EXERCISE AIM: Below are records; how many of their lines hold the string "print"? Reply with nothing but the number.

Revision comparison data

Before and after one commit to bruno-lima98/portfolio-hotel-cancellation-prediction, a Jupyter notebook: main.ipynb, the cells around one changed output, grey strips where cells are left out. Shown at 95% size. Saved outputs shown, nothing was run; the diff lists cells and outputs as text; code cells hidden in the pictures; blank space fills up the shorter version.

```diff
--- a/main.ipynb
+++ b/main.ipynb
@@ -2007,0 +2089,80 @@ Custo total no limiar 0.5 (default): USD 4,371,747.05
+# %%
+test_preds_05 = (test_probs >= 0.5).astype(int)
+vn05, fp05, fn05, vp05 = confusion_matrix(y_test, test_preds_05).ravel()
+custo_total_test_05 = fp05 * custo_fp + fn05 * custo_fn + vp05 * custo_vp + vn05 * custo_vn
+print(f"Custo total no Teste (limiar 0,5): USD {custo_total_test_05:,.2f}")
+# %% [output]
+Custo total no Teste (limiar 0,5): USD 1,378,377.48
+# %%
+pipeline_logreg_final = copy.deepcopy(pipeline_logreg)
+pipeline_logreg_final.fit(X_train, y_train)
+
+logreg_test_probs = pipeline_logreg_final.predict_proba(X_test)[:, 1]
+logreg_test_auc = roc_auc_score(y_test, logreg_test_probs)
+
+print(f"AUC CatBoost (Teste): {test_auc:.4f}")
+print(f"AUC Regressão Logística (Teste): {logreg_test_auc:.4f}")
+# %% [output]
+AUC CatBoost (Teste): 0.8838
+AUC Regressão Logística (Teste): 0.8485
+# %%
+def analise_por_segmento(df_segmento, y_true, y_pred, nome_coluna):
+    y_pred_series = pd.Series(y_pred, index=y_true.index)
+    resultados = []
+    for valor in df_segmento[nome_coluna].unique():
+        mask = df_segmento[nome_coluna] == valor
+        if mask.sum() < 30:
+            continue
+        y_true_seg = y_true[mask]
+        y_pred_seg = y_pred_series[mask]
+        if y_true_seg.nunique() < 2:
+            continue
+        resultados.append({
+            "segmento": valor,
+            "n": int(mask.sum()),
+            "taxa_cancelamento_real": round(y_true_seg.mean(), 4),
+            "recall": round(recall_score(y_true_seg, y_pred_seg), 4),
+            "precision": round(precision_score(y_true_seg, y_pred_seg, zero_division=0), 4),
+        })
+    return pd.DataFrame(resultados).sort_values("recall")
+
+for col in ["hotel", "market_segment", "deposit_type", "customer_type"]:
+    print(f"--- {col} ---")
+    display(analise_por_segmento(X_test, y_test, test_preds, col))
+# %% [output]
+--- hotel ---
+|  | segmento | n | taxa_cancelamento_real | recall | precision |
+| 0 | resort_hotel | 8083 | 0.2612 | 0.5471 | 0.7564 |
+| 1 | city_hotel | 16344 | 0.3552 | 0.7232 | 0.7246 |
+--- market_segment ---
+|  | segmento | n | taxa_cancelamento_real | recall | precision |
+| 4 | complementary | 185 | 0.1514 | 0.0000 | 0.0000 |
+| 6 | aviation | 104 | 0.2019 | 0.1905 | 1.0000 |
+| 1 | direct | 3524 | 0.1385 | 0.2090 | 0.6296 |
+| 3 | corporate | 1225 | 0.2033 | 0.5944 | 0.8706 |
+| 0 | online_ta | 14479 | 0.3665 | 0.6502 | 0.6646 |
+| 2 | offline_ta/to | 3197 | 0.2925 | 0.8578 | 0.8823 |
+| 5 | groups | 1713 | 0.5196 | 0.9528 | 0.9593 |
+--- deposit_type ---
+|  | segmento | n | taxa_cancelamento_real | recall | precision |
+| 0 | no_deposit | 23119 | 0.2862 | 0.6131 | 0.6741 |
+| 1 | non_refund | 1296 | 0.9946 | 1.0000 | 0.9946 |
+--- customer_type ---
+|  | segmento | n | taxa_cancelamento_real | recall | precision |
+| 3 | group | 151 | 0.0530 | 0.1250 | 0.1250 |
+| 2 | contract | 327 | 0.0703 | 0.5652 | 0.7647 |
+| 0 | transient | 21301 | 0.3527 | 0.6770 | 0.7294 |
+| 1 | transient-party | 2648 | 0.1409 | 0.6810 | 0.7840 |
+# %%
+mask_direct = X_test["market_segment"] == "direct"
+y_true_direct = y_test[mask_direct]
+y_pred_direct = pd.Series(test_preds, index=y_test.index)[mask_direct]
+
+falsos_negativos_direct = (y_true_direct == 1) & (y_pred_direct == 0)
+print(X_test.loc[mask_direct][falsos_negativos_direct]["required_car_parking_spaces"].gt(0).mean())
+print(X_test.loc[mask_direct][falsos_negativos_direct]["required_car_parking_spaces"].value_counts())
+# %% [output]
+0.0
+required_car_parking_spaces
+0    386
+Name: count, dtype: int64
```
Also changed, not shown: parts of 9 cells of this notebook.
--
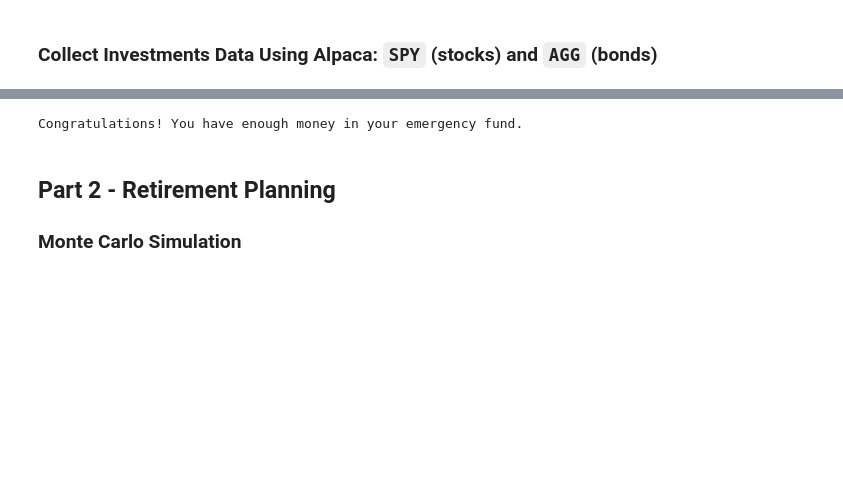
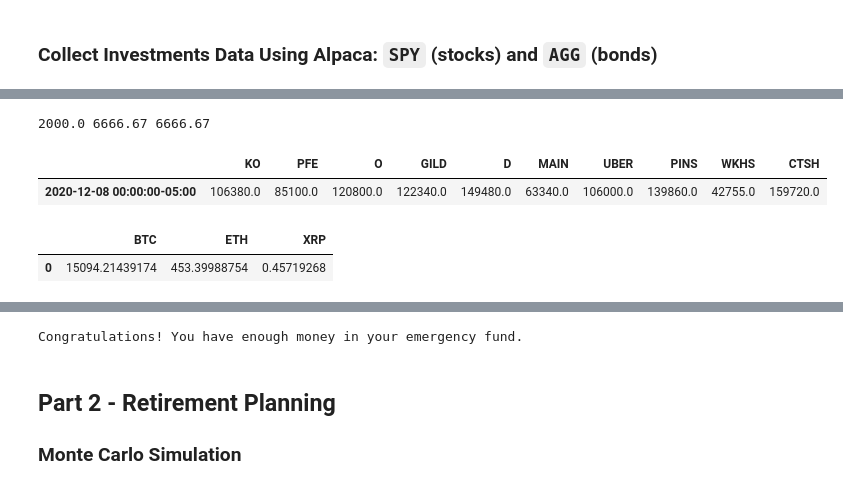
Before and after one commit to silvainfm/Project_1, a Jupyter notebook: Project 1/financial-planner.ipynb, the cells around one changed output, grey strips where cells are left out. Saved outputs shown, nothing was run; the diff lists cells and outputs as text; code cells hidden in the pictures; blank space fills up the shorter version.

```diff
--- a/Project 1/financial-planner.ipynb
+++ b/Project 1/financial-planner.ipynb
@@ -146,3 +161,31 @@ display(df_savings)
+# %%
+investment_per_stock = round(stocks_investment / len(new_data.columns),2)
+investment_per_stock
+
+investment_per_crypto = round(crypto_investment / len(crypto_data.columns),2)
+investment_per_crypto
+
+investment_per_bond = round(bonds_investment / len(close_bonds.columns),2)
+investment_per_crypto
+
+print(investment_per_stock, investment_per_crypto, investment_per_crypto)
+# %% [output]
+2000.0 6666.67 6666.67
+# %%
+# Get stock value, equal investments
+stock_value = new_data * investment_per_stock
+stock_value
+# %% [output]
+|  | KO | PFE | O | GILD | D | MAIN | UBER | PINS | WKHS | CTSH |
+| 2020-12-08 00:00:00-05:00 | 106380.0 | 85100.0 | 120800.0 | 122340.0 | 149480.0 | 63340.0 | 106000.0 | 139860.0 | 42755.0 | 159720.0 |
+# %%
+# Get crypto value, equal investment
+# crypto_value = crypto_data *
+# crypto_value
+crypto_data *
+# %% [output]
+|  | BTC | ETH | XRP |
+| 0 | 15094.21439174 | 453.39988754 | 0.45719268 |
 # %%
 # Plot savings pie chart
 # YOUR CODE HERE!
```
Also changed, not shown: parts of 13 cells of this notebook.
--
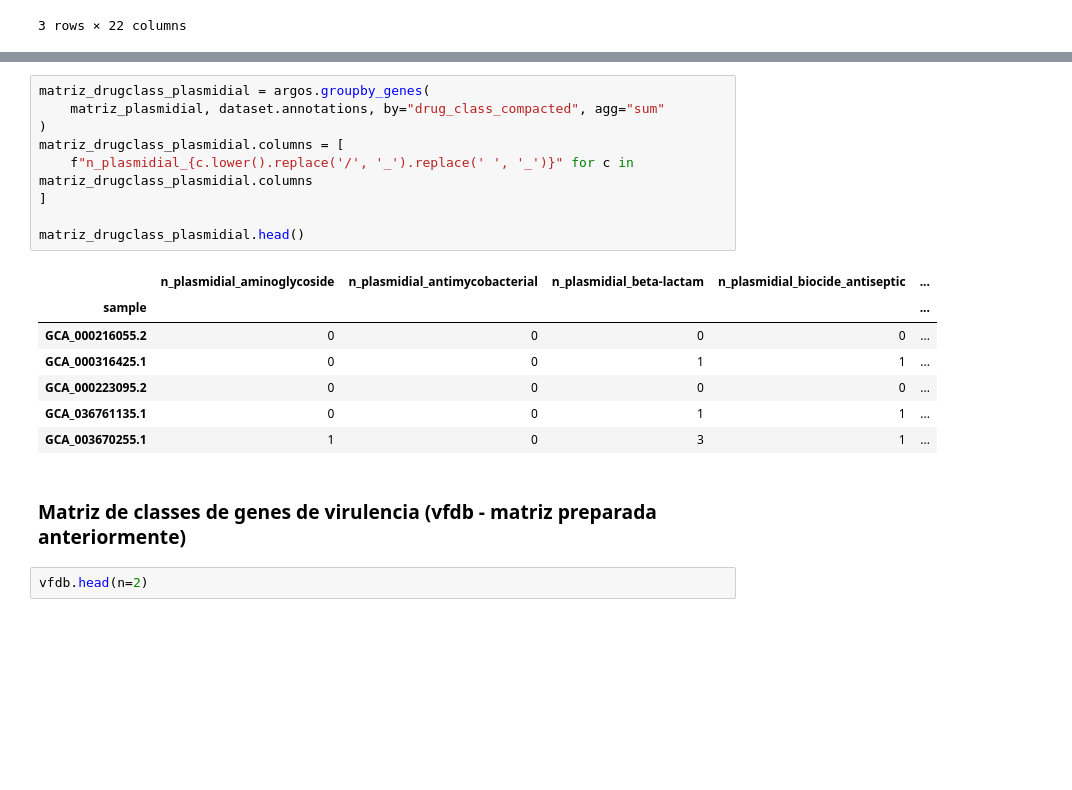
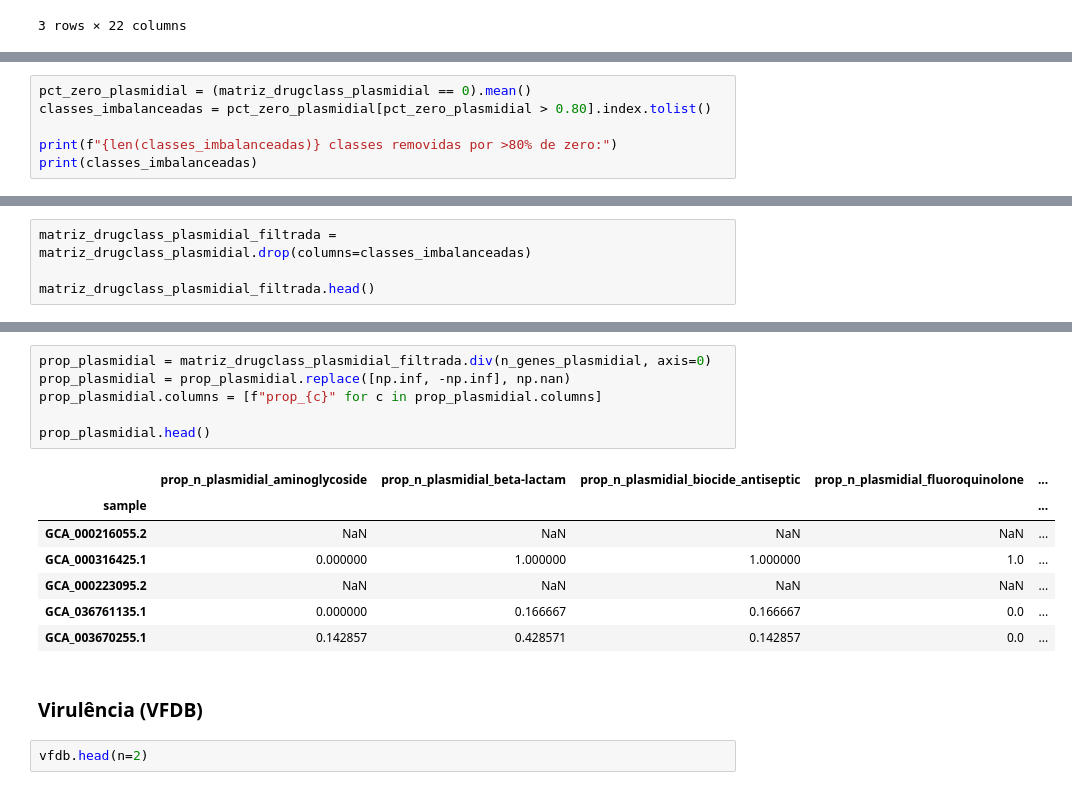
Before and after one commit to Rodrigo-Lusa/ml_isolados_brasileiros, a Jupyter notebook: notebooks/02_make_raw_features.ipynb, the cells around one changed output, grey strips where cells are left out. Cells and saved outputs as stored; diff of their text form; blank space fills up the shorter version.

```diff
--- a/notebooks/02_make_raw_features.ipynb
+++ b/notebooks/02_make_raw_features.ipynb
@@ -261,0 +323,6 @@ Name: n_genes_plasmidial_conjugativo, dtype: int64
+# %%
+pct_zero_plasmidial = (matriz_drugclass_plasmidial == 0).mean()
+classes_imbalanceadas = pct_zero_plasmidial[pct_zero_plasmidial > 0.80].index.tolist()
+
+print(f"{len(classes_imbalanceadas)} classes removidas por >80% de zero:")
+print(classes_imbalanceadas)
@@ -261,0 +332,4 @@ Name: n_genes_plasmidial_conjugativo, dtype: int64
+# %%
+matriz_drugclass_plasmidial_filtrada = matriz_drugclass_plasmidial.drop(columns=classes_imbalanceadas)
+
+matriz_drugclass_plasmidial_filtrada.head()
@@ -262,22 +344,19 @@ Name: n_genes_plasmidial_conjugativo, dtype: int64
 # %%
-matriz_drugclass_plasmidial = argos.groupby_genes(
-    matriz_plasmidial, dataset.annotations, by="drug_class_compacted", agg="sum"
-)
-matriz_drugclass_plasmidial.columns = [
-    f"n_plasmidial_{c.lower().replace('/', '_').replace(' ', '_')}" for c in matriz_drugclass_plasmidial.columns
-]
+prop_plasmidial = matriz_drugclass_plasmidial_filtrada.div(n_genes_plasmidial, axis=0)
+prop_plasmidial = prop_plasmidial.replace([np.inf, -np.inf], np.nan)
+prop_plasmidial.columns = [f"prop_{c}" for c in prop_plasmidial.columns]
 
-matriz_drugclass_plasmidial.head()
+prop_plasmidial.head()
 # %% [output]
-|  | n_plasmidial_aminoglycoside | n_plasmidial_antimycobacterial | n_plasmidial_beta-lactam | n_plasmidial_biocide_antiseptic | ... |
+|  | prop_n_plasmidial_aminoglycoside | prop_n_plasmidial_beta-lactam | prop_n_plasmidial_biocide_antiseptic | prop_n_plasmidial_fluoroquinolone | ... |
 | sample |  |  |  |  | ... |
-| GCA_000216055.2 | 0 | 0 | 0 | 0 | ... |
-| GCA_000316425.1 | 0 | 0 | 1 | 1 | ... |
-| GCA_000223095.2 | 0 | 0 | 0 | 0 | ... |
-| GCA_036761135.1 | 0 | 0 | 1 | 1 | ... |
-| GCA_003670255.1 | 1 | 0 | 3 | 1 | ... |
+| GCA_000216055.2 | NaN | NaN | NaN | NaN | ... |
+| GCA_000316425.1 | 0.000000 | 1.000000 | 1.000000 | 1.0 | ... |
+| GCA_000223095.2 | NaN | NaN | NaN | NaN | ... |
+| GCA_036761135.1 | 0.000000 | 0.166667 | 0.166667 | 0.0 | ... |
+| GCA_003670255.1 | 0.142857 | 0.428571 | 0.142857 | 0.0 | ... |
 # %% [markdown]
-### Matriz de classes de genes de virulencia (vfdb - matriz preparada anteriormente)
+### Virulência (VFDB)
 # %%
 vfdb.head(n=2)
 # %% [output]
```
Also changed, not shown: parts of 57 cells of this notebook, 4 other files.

ANSWER TO THIS PROBLEM: 9